Advertisement
JIS News

The new Roaring River water treatment plant, located in central Westmoreland, was commissioned into service yesterday (February 22), by Minister of Water and Housing, Donald Buchanan.
The project was implemented at a cost of $145 million and forms part of the south-east Westmoreland Water Supply System, which is scheduled to provide an additional 2 million gallons of potable water to several communities in central and eastern Westmoreland, including Cornwall Mountain, Barney Side, Shettlewood, and Mackfield.
Speaking at the commissioning ceremony, Minister Buchanan said that water was the fuel that drove development and was an integral part of the groundwork, which was necessary before increased efficient production could take place. “In Westmoreland, this particular project marks a significant step forward.

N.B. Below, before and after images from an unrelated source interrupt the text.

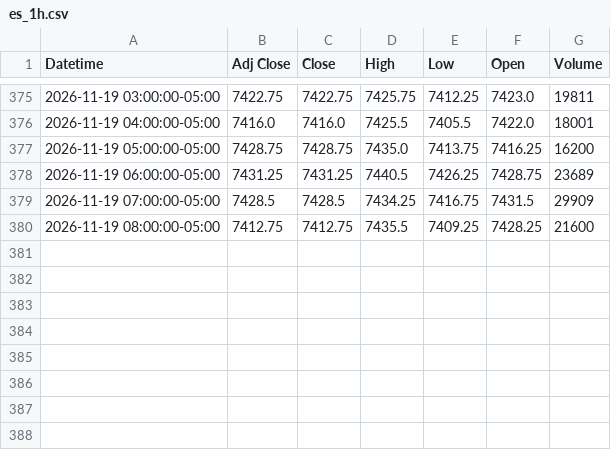
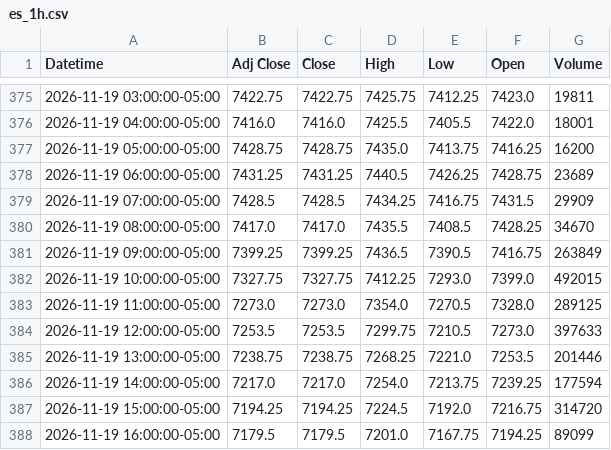
Before and after one commit to Jordan4369/mes-data, a CSV file: data/es_1h.csv, drawn as a sheet; only a part is shown, gaps mark what is left out.

```diff
--- a/data/es_1h.csv
+++ b/data/es_1h.csv
@@ -379,2 +379,10 @@ Datetime,Adj Close,Close,High,Low,Open,Volume
 2026-11-19 07:00:00-05:00,7428.5,7428.5,7434.25,7416.75,7431.5,29909
-2026-11-19 08:00:00-05:00,7412.75,7412.75,7435.5,7409.25,7428.25,21600
+2026-11-19 08:00:00-05:00,7417.0,7417.0,7435.5,7408.5,7428.25,34670
+2026-11-19 09:00:00-05:00,7399.25,7399.25,7436.5,7390.5,7416.75,263849
+2026-11-19 10:00:00-05:00,7327.75,7327.75,7412.25,7293.0,7399.0,492015
+2026-11-19 11:00:00-05:00,7273.0,7273.0,7354.0,7270.5,7328.0,289125
+2026-11-19 12:00:00-05:00,7253.5,7253.5,7299.75,7210.5,7273.0,397633
+2026-11-19 13:00:00-05:00,7238.75,7238.75,7268.25,7221.0,7253.5,201446
+2026-11-19 14:00:00-05:00,7217.0,7217.0,7254.0,7213.75,7239.25,177594
+2026-11-19 15:00:00-05:00,7194.25,7194.25,7224.5,7192.0,7216.75,314720
+2026-11-19 16:00:00-05:00,7179.5,7179.5,7201.0,7167.75,7194.25,89099
```
Also changed, not shown: data/es_15m.csv, data/vix_15m.csv, 1 other file.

Today the commissioning will result in two million gallons of water daily being added to the output from the Roaring River treatment plant. This means that water will be pumped into the hills of eastern Westmoreland for 24 hours instead of six hours, benefiting hundreds of households,” the Minister said.
He pointed out that the Roaring River water treatment plant, which was a “slow sand treatment plant and distribution system,” fell in line with the new direction the Ministry of Water and Housing was taking with water management, that of improving water quality and service delivery of water.
“The latest statistics from the Jamaica Survey of Living Conditions 2002, indicate that the country’s access to piped water stood at 78 per cent, which has surpassed the Millennium target. In another four years, 85 per cent of the people of Jamaica will have access to piped water but we are not forgetting the other 15 per cent, as we are going to employ other modalities to ensure that clean, safe, potable water is available to every Jamaican community by the year 2010,” Mr. Buchanan noted.
The Minister stressed that modern, well-managed water systems along with proper housing, would enhance living conditions, and along with the other necessary factors of production, such as a well trained and educated workforce, investments would be attracted to the region.
Mr. Buchanan encouraged citizens to become more aware of how they could be a part of the process and to practise water conservation.